Which is not to say that it always works nicely - after you make such an extension you still have to prove that it makes sense and doesn't break anything else, otherwise you wind up with things like $1 - 1 + 1 - 1 + \ldots = -\frac{1}{2}$.

So you have the angle, then you just draw your triangle like that.

Then, you have $\displaystyle \sin(135º)=\frac{\sqrt{2}}{2}$, and $\displaystyle \cos(135º)=-\frac{\sqrt{2}}{2}$.

Hope I helped!

Another picture, for $225º$.

Here, $\displaystyle \cos(225º)=\sin(225º)=-\frac{\sqrt{2}}{2}$.

I will 'define' the trigonometric ratios in this way.
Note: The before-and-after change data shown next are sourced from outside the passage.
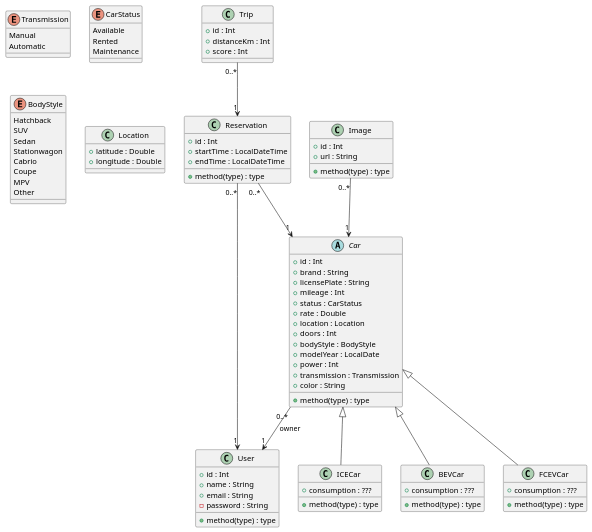
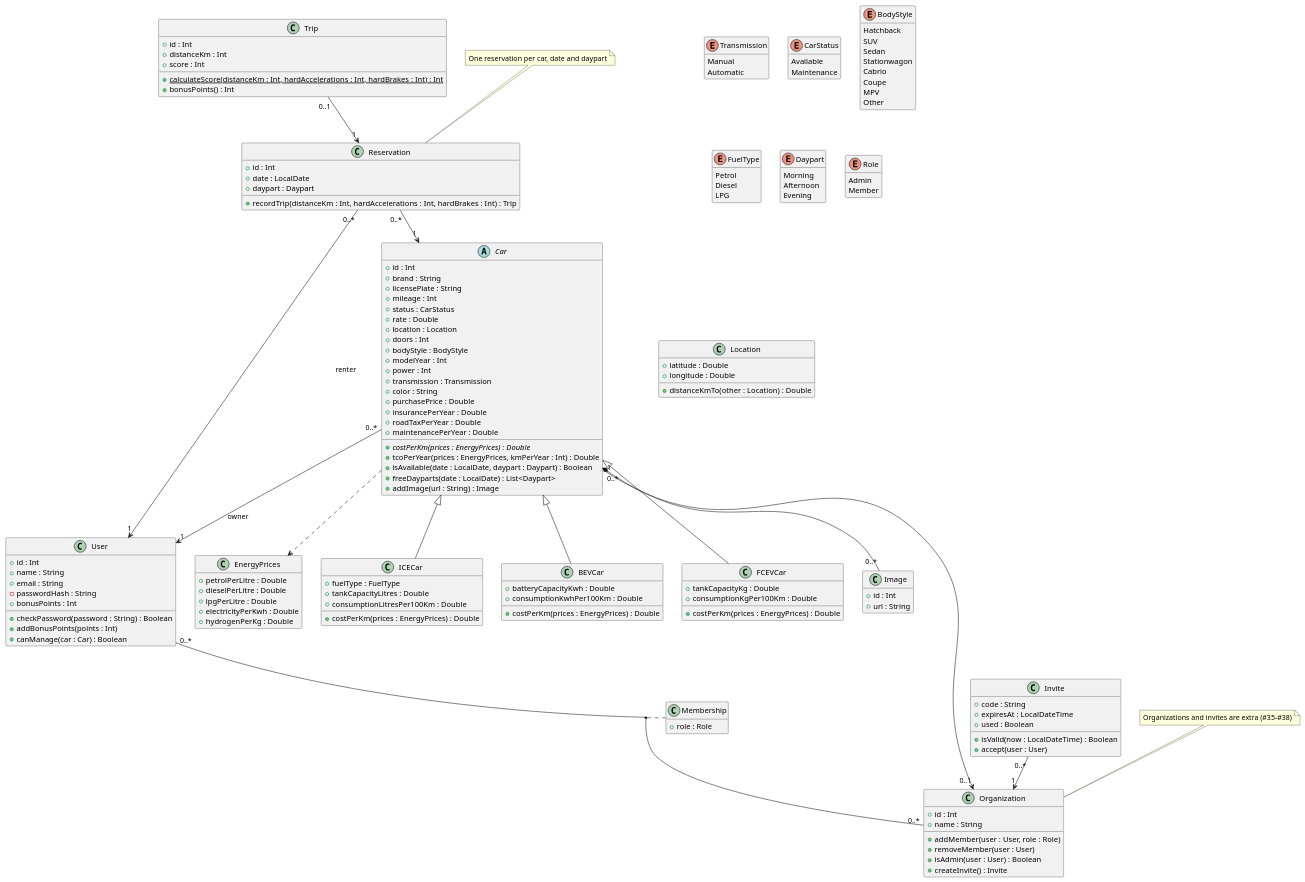
The diagram in docs/diagrams/domain-model.puml (Rent-a-car-38291/rent-a-car), drawn with PlantUML before and after one commit. The commit also changed 10 other files, not shown here.

First line of the commit message:
docs: add UML diagrams of the design (#42)

```diff
--- a/docs/diagrams/domain-model.puml
+++ b/docs/diagrams/domain-model.puml
@@ -1,99 +1,175 @@
-@startuml RentACar
+@startuml
+' Analysis view: the domain as agreed in the backlog, including parts that aren't built yet.
+' For what the code looks like today, see the class-*.puml diagrams.
+hide empty members
 
 enum Transmission {
   Manual
   Automatic
 }
 
+' Rented is gone: whether a car is rented depends on the daypart (#16).
 enum CarStatus {
   Available
-  Rented
   Maintenance
 }
 
 enum BodyStyle {
   Hatchback
   SUV
   Sedan
   Stationwagon
   Cabrio
   Coupe
   MPV
   Other
 }
 
+enum FuelType {
+  Petrol
+  Diesel
+  LPG
+}
+
+enum Daypart {
+  Morning
+  Afternoon
+  Evening
+}
+
+enum Role {
+  Admin
+  Member
+}
+
 class Location {
   + latitude : Double
   + longitude : Double
+  + distanceKmTo(other : Location) : Double
 }
 
-class Trip {
-  + id : Int
-  + distanceKm : Int
-  + score : Int
+class EnergyPrices {
+  + petrolPerLitre : Double
+  + dieselPerLitre : Double
+  + lpgPerLitre : Double
+  + electricityPerKwh : Double
+  + hydrogenPerKg : Double
 }
 
 class User {
   + id : Int
   + name : String
   + email : String
-  - password : String
-  + method(type) : type
-}
-
-class Image {
-  + id : Int
-  + url : String
-  + method(type) : type
-}
-
-class Reservation {
-  + id : Int
-  + startTime : LocalDateTime
-  + endTime : LocalDateTime
-  + method(type) : type
+  - passwordHash : String
+  + bonusPoints : Int
+  + checkPassword(password : String) : Boolean
+  + addBonusPoints(points : Int)
+  + canManage(car : Car) : Boolean
 }
 
 abstract class Car {
   + id : Int
   + brand : String
   + licensePlate : String
   + mileage : Int
   + status : CarStatus
   + rate : Double
   + location : Location
   + doors : Int
   + bodyStyle : BodyStyle
-  + modelYear : LocalDate
+  + modelYear : Int
   + power : Int
   + transmission : Transmission
   + color : String
-  + method(type) : type
+  + purchasePrice : Double
+  + insurancePerYear : Double
+  + roadTaxPerYear : Double
+  + maintenancePerYear : Double
+  + {abstract} costPerKm(prices : EnergyPrices) : Double
+  + tcoPerYear(prices : EnergyPrices, kmPerYear : Int) : Double
+  + isAvailable(date : LocalDate, daypart : Daypart) : Boolean
+  + freeDayparts(date : LocalDate) : List<Daypart>
+  + addImage(url : String) : Image
 }
 
 class ICECar {
-  + consumption : ???
-  + method(type) : type
+  + fuelType : FuelType
+  + tankCapacityLitres : Double
+  + consumptionLitresPer100Km : Double
+  + costPerKm(prices : EnergyPrices) : Double
 }
 
 class BEVCar {
-  + consumption : ???
-  + method(type) : type
+  + batteryCapacityKwh : Double
+  + consumptionKwhPer100Km : Double
+  + costPerKm(prices : EnergyPrices) : Double
 }
 
 class FCEVCar {
-  + consumption : ???
-  + method(type) : type
+  + tankCapacityKg : Double
+  + consumptionKgPer100Km : Double
+  + costPerKm(prices : EnergyPrices) : Double
 }
 
-Trip "0..*" --> "1" Reservation
-Reservation "0..*" --> "1" User
-Reservation "0..*" --> "1" Car
-Car "0..*" --> "1" User : owner
-Image "0..*" --> "1" Car
+class Image {
+  + id : Int
+  + url : String
+}
+
+class Reservation {
+  + id : Int
+  + date : LocalDate
+  + daypart : Daypart
+  + recordTrip(distanceKm : Int, hardAccelerations : Int, hardBrakes : Int) : Trip
+}
+
+class Trip {
+  + id : Int
+  + distanceKm : Int
+  + score : Int
+  + {static} calculateScore(distanceKm : Int, hardAccelerations : Int, hardBrakes : Int) : Int
+  + bonusPoints() : Int
+}
+
+class Organization {
+  + id : Int
+  + name : String
+  + addMember(user : User, role : Role)
+  + removeMember(user : User)
+  + isAdmin(user : User) : Boolean
+  + createInvite() : Invite
+}
+
+class Membership {
+  + role : Role
+}
+
+class Invite {
+  + code : String
+  + expiresAt : LocalDateTime
+  + used : Boolean
+  + isValid(now : LocalDateTime) : Boolean
+  + accept(user : User)
+}
 
 Car <|-- ICECar
 Car <|-- BEVCar
 Car <|-- FCEVCar
 
+Car "0..*" --> "1" User : owner
+Car "0..*" --> "0..1" Organization
+Car "1" *-- "0..*" Image
+Car ..> EnergyPrices
+Reservation "0..*" --> "1" Car
+Reservation "0..*" --> "1" User : renter
+Trip "0..1" --> "1" Reservation
+User "0..*" -- "0..*" Organization
+(User, Organization) .. Membership
+Invite "0..*" --> "1" Organization
+
+note "One reservation per car, date and daypart" as N1
+N1 .. Reservation
+note "Organizations and invites are extra (#35–#38)" as N2
+N2 .. Organization
+
 @enduml
```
Suppose that I am standing and holding a rod of length $1$ unit in front of me, with one end of the rod next to my foot on the ground. The rod has an inclination of $\theta$ to the ground. $\sin\theta$ is the distance between the other end of the rod and the ground. The sun is directly above me and casting a shadow of the rod on the ground. $\cos\theta$ is the length of the shadow. $\tan\theta$ is the quotient of the two lengths.

If $\theta$ is obtuse, the rod is behind me, with one end still next to my foot. The distance between the other end of the rod and the ground is still $\sin\theta$, and it is positive. The shadow of the rod is now behind me, and I take its length as negative. This is $\cos\theta$ and we have $\cos\theta<0$. $\tan\theta$ is the quotient of this two lengths, which is also negative.
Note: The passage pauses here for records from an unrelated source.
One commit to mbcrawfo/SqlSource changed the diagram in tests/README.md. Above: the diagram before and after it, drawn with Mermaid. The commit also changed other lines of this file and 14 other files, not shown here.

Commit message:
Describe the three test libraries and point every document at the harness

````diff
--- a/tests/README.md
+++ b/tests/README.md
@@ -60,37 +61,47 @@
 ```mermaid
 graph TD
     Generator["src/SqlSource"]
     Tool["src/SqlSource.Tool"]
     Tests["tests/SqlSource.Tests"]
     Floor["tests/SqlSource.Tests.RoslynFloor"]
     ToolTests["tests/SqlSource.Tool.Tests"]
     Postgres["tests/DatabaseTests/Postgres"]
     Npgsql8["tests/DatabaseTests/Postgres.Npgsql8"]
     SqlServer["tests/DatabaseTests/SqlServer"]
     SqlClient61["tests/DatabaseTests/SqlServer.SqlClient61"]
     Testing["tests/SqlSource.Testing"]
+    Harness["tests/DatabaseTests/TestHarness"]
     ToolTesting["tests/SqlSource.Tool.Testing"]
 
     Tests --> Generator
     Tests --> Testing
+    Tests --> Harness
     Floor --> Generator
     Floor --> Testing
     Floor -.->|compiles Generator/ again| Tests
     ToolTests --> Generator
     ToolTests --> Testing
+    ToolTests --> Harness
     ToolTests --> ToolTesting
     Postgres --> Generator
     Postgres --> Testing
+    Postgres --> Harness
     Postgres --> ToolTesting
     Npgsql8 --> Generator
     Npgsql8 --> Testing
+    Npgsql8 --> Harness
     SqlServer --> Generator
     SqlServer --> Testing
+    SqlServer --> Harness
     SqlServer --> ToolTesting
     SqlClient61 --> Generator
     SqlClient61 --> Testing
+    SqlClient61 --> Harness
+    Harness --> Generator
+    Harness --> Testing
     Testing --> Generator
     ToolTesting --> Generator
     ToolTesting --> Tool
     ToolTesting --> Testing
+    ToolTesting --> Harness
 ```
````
I can extend this 'definition' to a general $\theta$. If I hold the rod vertically, $\theta=90^\circ$. $\sin90^\circ$ is the distance between the other end of the rod and the ground, which is now equal to the length of the rod. So $\sin90^\circ =1$. The length of the shadow is $0$ and so $\cos90^\circ =0$.

If we take $\theta=200^\circ$, the rod is below the ground (we have to imagine that). So $\sin200^\circ$ is negative....

• Can you add a diagram to make things clearer? – user342531 Jun 16 '17 at 6:27
• @Abcd My 'definition' is essentially the unit circle definition of trigonometric ratio, but I avoid to use the abstract setting of the coordinate plane. I use this method to teach my students and they almost at once can tell why $\sin 150^\circ=\sin30^\circ$ or $\cos 310$ is positive or $\tan 270^\circ$ is undefined. I will take a long stick to my class to teach them. But I'm not good at drawing. It will be great if someone can draw a picture. But I'm not able to do that. Sorry for that. Besides, I am not native in English. So maybe I cannot express my idea very well. – CY Aries Jun 16 '17 at 6:36